Despite all his advantages Barry lost the day after seven hours of grim fighting. The poor discipline of his forces lost him the day, allowing the English to regroup when under severe pressure. Disciplined smaller numbers defeated larger, less controlled numbers and the Irish were obliged to retreat. Barry suffered the loss of six hundred soldiers, his hard won artillery train, 14 colours, 30 wagons and 300 muskets; the English also lost large numbers.
Liscarroll Castle also featured in lesser engagements in the Confederate wars. Two years later Raymond managed to stave off a very determined Irish attack to regain the fortress and won the day when he led his garrison through the gates to fight the Irish beyond. Some measure of the Irish Army’s successes under their hero, Lord Castlehaven, came to 1645. Raymond had remained in charge and when Castlehaven threatened the castle, it fell into his hands without a shot being fired in anger against him. Thomas Raymond left Liscarroll and returned to England.
To be continued…
For more on North Cork history, check out Kieran’s and Dan Breen’s new book, North Cork Through Time (2015).
832a. View of Liscarroll Castle, published in 1764, published as part of coat of arms of the Perceval family, Earls of Egmont (source: National Library of Ireland)
832a. Nineteenth century depiction of Liscarroll Castle by Robert O’Callaghan Newenham (source: Cork City Museum)

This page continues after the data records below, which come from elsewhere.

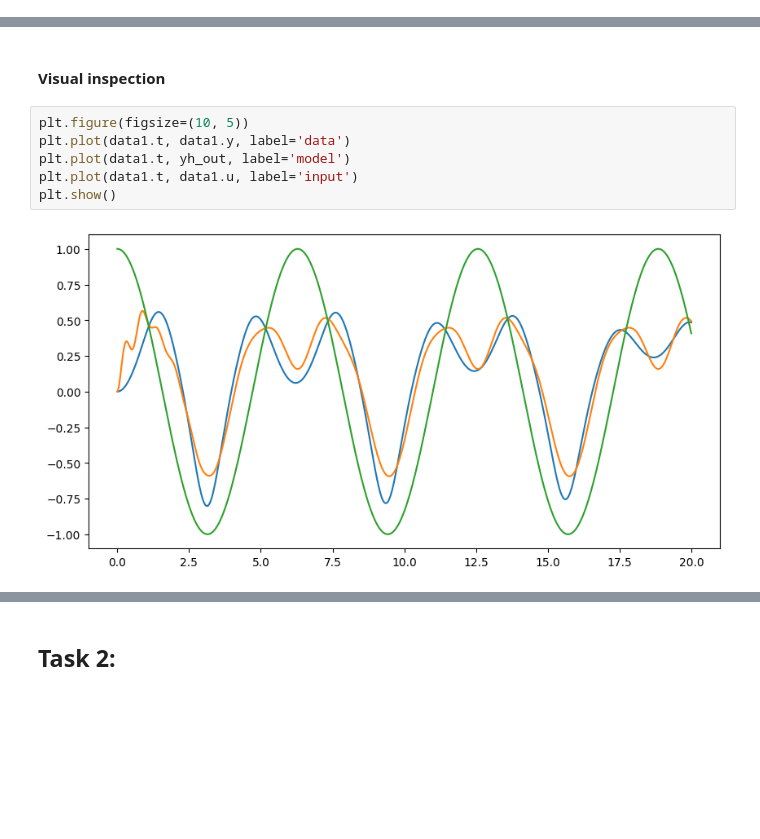
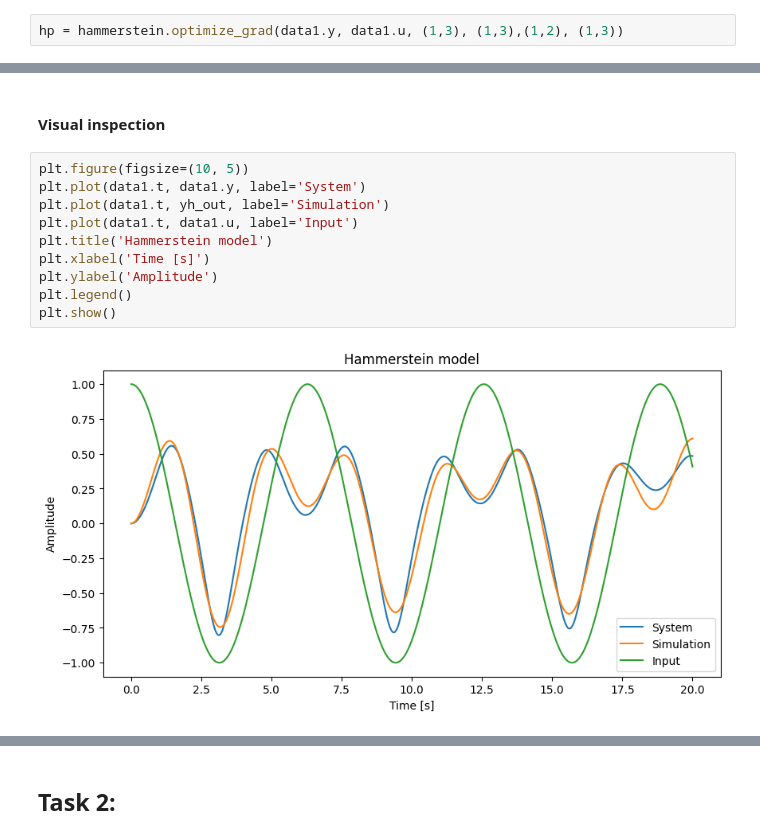
Before and after one commit to MatzeLopi/KIT-2243070, a Jupyter notebook: Exercises/exam.ipynb, the cells around one changed output, grey strips where cells are left out. Drawn from its saved outputs; the diff is of its cells as text; blank space fills up the shorter version.

```diff
--- a/Exercises/exam.ipynb
+++ b/Exercises/exam.ipynb
@@ -214,0 +215,2 @@ Progress: 87.62 %. Current iteration time: 0.20s, average: 0.20 seconds, CPU: 36
+# %%
+hp = hammerstein.optimize_grad(data1.y, data1.u, (1,3), (1,3),(1,2), (1,3))
@@ -242,9 +263,13 @@ yh_out = hammerstein.simulate(jnp.array([0]), data1.u,na,nb, order, func, params
 #### Visual inspection
 # %%
 plt.figure(figsize=(10, 5))
-plt.plot(data1.t, data1.y, label='data')
-plt.plot(data1.t, yh_out, label='model')
-plt.plot(data1.t, data1.u, label='input')
+plt.plot(data1.t, data1.y, label='System')
+plt.plot(data1.t, yh_out, label='Simulation')
+plt.plot(data1.t, data1.u, label='Input')
+plt.title('Hammerstein model')
+plt.xlabel('Time [s]')
+plt.ylabel('Amplitude')
+plt.legend()
 plt.show()
 # %% [output]
-[figure, old version]
+[figure, new version]
```
Also changed, not shown: parts of 17 cells of this notebook, 4 other files.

832c. View of southern gateway of Liscarroll Castle, present day (picture: Kieran McCarthy)